Could this be due to the rise and ease of self-publishing. or is it cyclic in nature? With this in mind, and faced with a sudden influx of availability, it is obvious that the big boys would want to streamline their assets and only back the books that will guarantee big returns. Obviously, movie tie ins are a sure-fire way to get the cash registers ringing, but was there any specific genre that could deliver when others were found floundering and was there some sort of magic formula?

As with everything, the answer was, timing. As we all know, the publishing world goes through phases or crazes, one week it could be adult erotica (such as Fifty Shades) and next month Young Adult (Twilight). As frustrating and soul destroying as it is, the cold stark truth to having a hugely successful novel is all about having the right product, at the right time, regardless of the quality of such material.
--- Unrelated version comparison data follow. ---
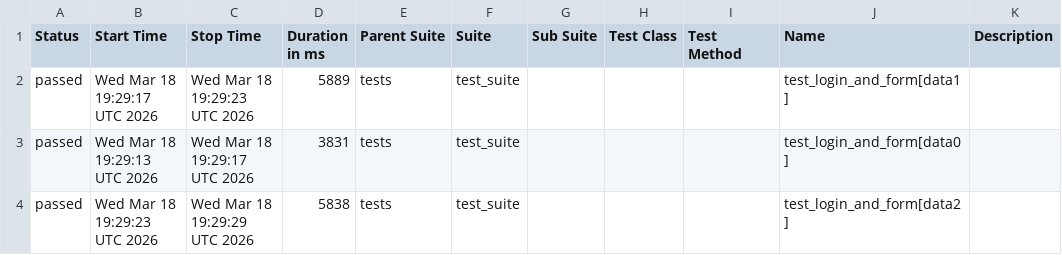
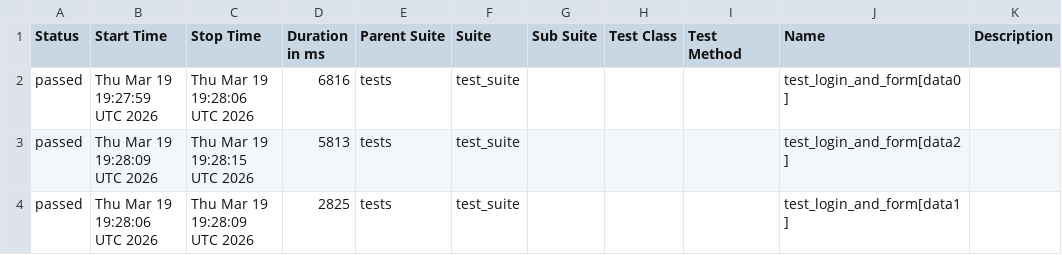
Before and after one commit to harshamaiya99/selenium-pytest-allure-github_actions, a CSV file: data/suites.csv, drawn as a sheet.

```diff
--- a/data/suites.csv
+++ b/data/suites.csv
@@ -1,4 +1,4 @@
 "Status","Start Time","Stop Time","Duration in ms","Parent Suite","Suite","Sub Suite","Test Class","Test Method","Name","Description"
-"passed","Wed Mar 18 19:29:17 UTC 2026","Wed Mar 18 19:29:23 UTC 2026","5889","tests","test_suite","","","","test_login_and_form[data1]",""
-"passed","Wed Mar 18 19:29:13 UTC 2026","Wed Mar 18 19:29:17 UTC 2026","3831","tests","test_suite","","","","test_login_and_form[data0]",""
-"passed","Wed Mar 18 19:29:23 UTC 2026","Wed Mar 18 19:29:29 UTC 2026","5838","tests","test_suite","","","","test_login_and_form[data2]",""
+"passed","Thu Mar 19 19:27:59 UTC 2026","Thu Mar 19 19:28:06 UTC 2026","6816","tests","test_suite","","","","test_login_and_form[data0]",""
+"passed","Thu Mar 19 19:28:09 UTC 2026","Thu Mar 19 19:28:15 UTC 2026","5813","tests","test_suite","","","","test_login_and_form[data2]",""
+"passed","Thu Mar 19 19:28:06 UTC 2026","Thu Mar 19 19:28:09 UTC 2026","2825","tests","test_suite","","","","test_login_and_form[data1]",""
```
Also changed, not shown: 27 other files.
So how does this affect those of us that dwell on the fringes of modern literature? The ones creating nightmares and shining the spotlight on mankind’s darkest fears? The answer may very well be subjective but in my humble opinion, the time of the horror novel will once again rear its ugly and demented head, thus becoming a viable and lucrative product for the masses.

Just take the monumental explosion of horror based fictional programs flooding our television screens; they are without a doubt fuelling the public’s appetite for darker material. One only has to look at the popularity of The Walking Dead or American Horror Story to see what I mean. I wonder if those same doom Sayers berating the genre are eating humble pie now, for someone had to write the episodes and get paid big for doing it!

Between the surge in self-publishing and the publics new found craving for terror, not to mention the readily available technology to promote and sell our wares, is it any wonder that there are more and more authors’ not only releasing their material but releasing horror?

Granted, most could be considered subpar and below the level required by the most ardent fan, but the fact that the genre is growing at an exponential rate is both exciting, and encouraging for authors and fans alike. With the scene once again flourishing it is only a matter of time before the big boys once again see the merit in snapping up the hottest new horror authors and show the world that it cannot only be a money maker, but a genre worthy of praise, not ridicule.

When all is said, and done, there will always be authors who specialise in horror, and fans who demand it. Regardless if they are self-published or backed by some corporate monster. From a personal perspective, my journey writing horror has only just begun and to say I am nervous is an understatement.

As I look around at today’s scene, I am blown away by the talent on offer. Back in the 90’s, if you weren’t signed to a big publishing house, no-one would ever have heard about you. Now, everyone can get their name out there, myself included.

I tried the big boys, in the hopes of scoring that elusive multi book deal but was unsuccessful for the most part. I did get one offer but turned it down due to terms. Some may call me foolish but I dance to no-ones tune but my own. Will that be to my detriment? Only time will tell, but for now I am happy to write and to get my work out there to people who enjoy a good story. Extreme, supernatural, contemporary the list of sub-genre choices is endless, as is the quality of the genre as a whole and those who create it.

So then, are horror writer’s real authors?
Damn right we are, and our time is coming.

thumbnail_Jackals - CoverFrom the aftermath of a brutal massacre at a rural police station, two survivors leave behind a swathe of bodies and a cryptic sigil painted on the wall, in blood.

A disgraced Detective Inspector begrudgingly starts to investigate the crime scene but as the facts begin to emerge the trail appears to lead into the highest echelons of power, making the policeman himself the next target.

As the conspiracy spirals ever deeper and with no-one to trust, both prime suspect and policeman are forced into an unlikely alliance to prove, not only their innocence, but the existence of a force so ingrained into our society, it could rewrite the very fabric of human nature.